> _About this task_: Retype the whole listing, character for character.

> _Material shown_:

· · · · · · ·

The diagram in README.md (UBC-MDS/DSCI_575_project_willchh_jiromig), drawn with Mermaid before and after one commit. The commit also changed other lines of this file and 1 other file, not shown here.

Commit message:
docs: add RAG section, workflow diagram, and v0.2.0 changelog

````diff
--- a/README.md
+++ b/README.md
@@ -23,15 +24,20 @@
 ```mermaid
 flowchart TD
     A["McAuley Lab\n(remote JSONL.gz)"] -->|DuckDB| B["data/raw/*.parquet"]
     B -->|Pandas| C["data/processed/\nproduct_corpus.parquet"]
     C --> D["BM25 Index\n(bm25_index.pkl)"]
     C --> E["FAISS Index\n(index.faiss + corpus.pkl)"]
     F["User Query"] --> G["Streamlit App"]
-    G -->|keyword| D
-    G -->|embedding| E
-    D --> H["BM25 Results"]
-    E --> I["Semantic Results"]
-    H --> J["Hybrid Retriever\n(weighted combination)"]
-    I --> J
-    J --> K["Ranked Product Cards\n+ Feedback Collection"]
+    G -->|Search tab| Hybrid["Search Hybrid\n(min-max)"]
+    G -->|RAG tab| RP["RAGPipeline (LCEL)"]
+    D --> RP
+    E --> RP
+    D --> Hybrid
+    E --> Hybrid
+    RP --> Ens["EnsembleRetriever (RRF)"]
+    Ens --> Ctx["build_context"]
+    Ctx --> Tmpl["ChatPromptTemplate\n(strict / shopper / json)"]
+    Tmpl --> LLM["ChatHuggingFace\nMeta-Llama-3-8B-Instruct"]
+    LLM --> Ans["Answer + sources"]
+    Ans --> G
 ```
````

· · · · · · ·

> _Reply to the task_:
The diagram in README.md (UBC-MDS/DSCI_575_project_willchh_jiromig), drawn with Mermaid before and after one commit. The commit also changed other lines of this file and 1 other file, not shown here.

Commit message:
docs: add RAG section, workflow diagram, and v0.2.0 changelog

````diff
--- a/README.md
+++ b/README.md
@@ -23,15 +24,20 @@
 ```mermaid
 flowchart TD
     A["McAuley Lab\n(remote JSONL.gz)"] -->|DuckDB| B["data/raw/*.parquet"]
     B -->|Pandas| C["data/processed/\nproduct_corpus.parquet"]
     C --> D["BM25 Index\n(bm25_index.pkl)"]
     C --> E["FAISS Index\n(index.faiss + corpus.pkl)"]
     F["User Query"] --> G["Streamlit App"]
-    G -->|keyword| D
-    G -->|embedding| E
-    D --> H["BM25 Results"]
-    E --> I["Semantic Results"]
-    H --> J["Hybrid Retriever\n(weighted combination)"]
-    I --> J
-    J --> K["Ranked Product Cards\n+ Feedback Collection"]
+    G -->|Search tab| Hybrid["Search Hybrid\n(min-max)"]
+    G -->|RAG tab| RP["RAGPipeline (LCEL)"]
+    D --> RP
+    E --> RP
+    D --> Hybrid
+    E --> Hybrid
+    RP --> Ens["EnsembleRetriever (RRF)"]
+    Ens --> Ctx["build_context"]
+    Ctx --> Tmpl["ChatPromptTemplate\n(strict / shopper / json)"]
+    Tmpl --> LLM["ChatHuggingFace\nMeta-Llama-3-8B-Instruct"]
+    LLM --> Ans["Answer + sources"]
+    Ans --> G
 ```
````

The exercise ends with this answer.